- To do -
In the entries that follow, find the word "data" and report each line it is on.

-- Entries supplied follows --

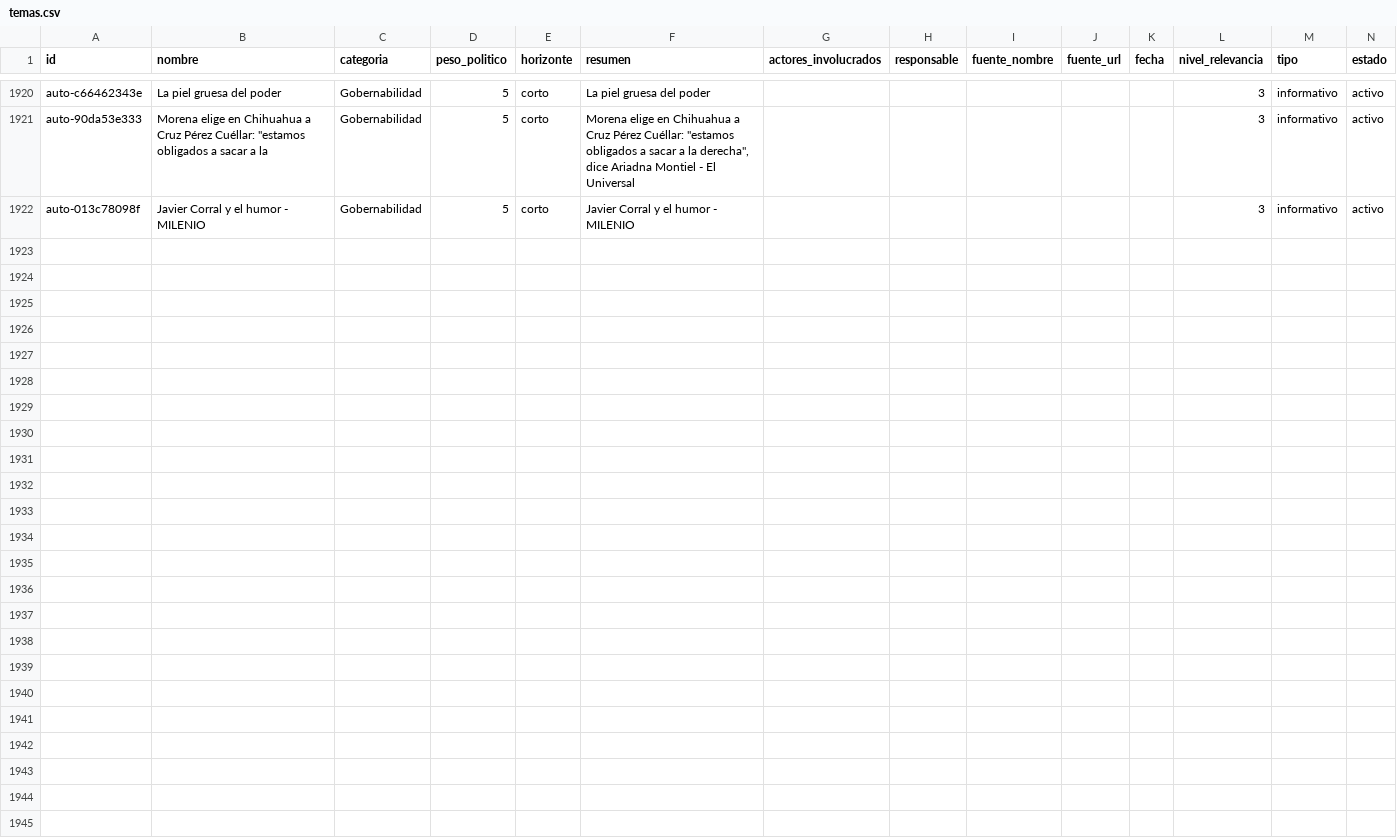
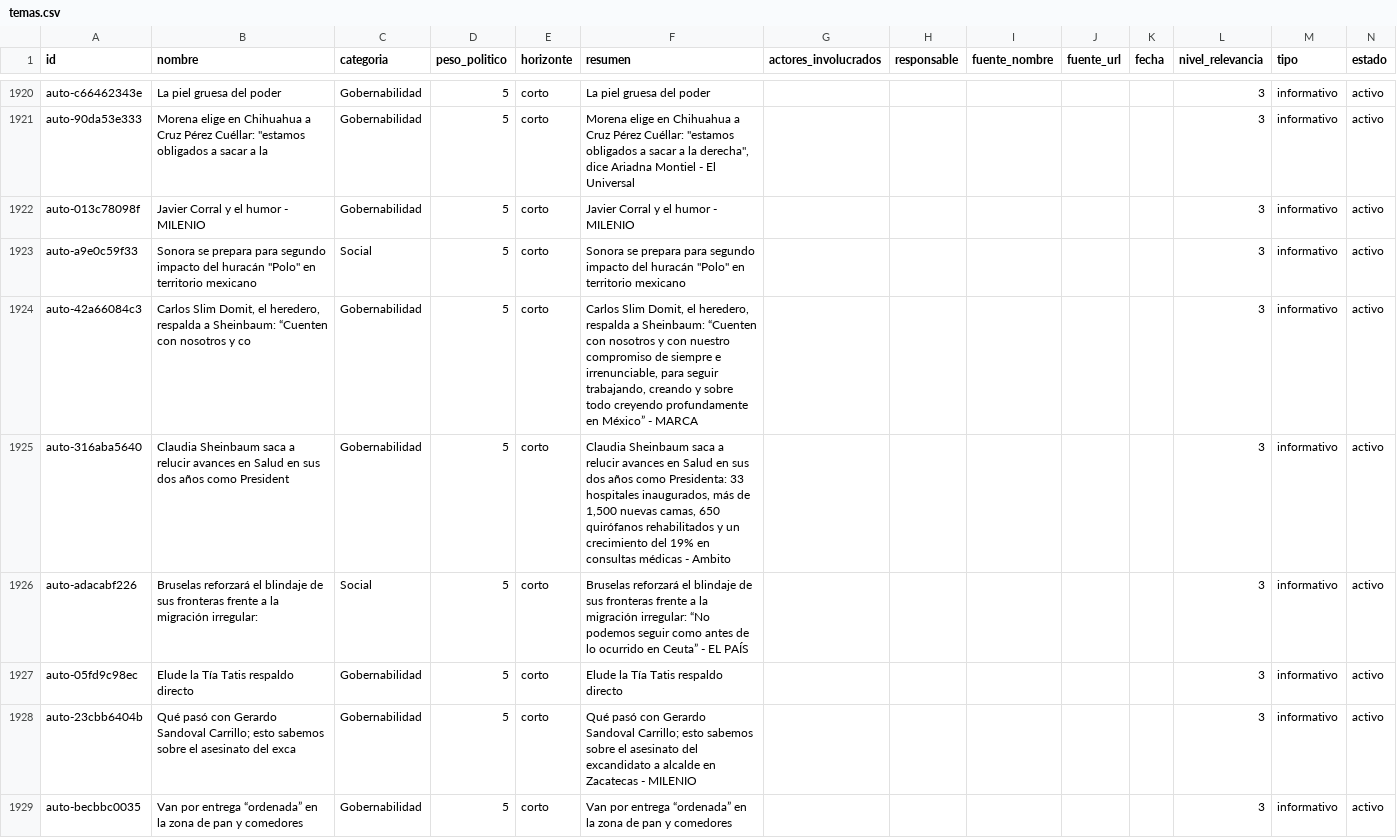
Before and after one commit to OckarLezama/ecosistema-politico, a CSV file: data/temas.csv, drawn as a sheet; only a part is shown, gaps mark what is left out; rows hold the shown columns only; the diff covers the shown part only; the diff names each change by its address in the sheet, - before the commit and + after, or states it on an @@ line.

```diff
--- a/data/temas.csv
+++ b/data/temas.csv
+row 1923: auto-a9e0c59f33 | Sonora se prepara para segundo impacto del huracán "Polo" en territorio mexicano | Social | 5 | corto | Sonora se prepara para segundo impacto del huracán "Polo" en territorio mexicano |  |  |  |  |  | 3 | informativo | activo
+row 1924: auto-42a66084c3 | Carlos Slim Domit, el heredero, respalda a Sheinbaum: “Cuenten con nosotros y co | Gobernabilidad | 5 | corto | Carlos Slim Domit, el heredero, respalda a Sheinbaum: “Cuenten con nosotros y con nuestro compromiso de siempre e irrenunciable, para seguir trabajando, creando y sobre todo creyendo profundamente en México” - MARCA |  |  |  |  |  | 3 | informativo | activo
+row 1925: auto-316aba5640 | Claudia Sheinbaum saca a relucir avances en Salud en sus dos años como President | Gobernabilidad | 5 | corto | Claudia Sheinbaum saca a relucir avances en Salud en sus dos años como Presidenta: 33 hospitales inaugurados, más de 1,500 nuevas camas, 650 quirófanos rehabilitados y un crecimiento del 19% en consultas médicas - Ambito |  |  |  |  |  | 3 | informativo | activo
+row 1926: auto-adacabf226 | Bruselas reforzará el blindaje de sus fronteras frente a la migración irregular: | Social | 5 | corto | Bruselas reforzará el blindaje de sus fronteras frente a la migración irregular: “No podemos seguir como antes de lo ocurrido en Ceuta” - EL PAÍS |  |  |  |  |  | 3 | informativo | activo
+row 1927: auto-05fd9c98ec | Elude la Tía Tatis respaldo directo | Gobernabilidad | 5 | corto | Elude la Tía Tatis respaldo directo |  |  |  |  |  | 3 | informativo | activo
+row 1928: auto-23cbb6404b | Qué pasó con Gerardo Sandoval Carrillo; esto sabemos sobre el asesinato del exca | Gobernabilidad | 5 | corto | Qué pasó con Gerardo Sandoval Carrillo; esto sabemos sobre el asesinato del excandidato a alcalde en Zacatecas - MILENIO |  |  |  |  |  | 3 | informativo | activo
+row 1929: auto-becbbc0035 | Van por entrega “ordenada” en la zona de pan y comedores | Gobernabilidad | 5 | corto | Van por entrega “ordenada” en la zona de pan y comedores |  |  |  |  |  | 3 | informativo | activo
```
Also changed, not shown: 6 added rows and 2 edited cells elsewhere in this file, data/menciones_actores_c3.csv, data/tema_actores.csv, 1 other file.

-- Entries supplied concluded --

- Answer box -
Before and after one commit to OckarLezama/ecosistema-politico, a CSV file: data/temas.csv, drawn as a sheet; only a part is shown, gaps mark what is left out; rows hold the shown columns only; the diff covers the shown part only; the diff names each change by its address in the sheet, - before the commit and + after, or states it on an @@ line.
--- a/data/temas.csv
+++ b/data/temas.csv
Also changed, not shown: 6 added rows and 2 edited cells elsewhere in this file, data/menciones_actores_c3.csv, data/tema_actores.csv, 1 other file.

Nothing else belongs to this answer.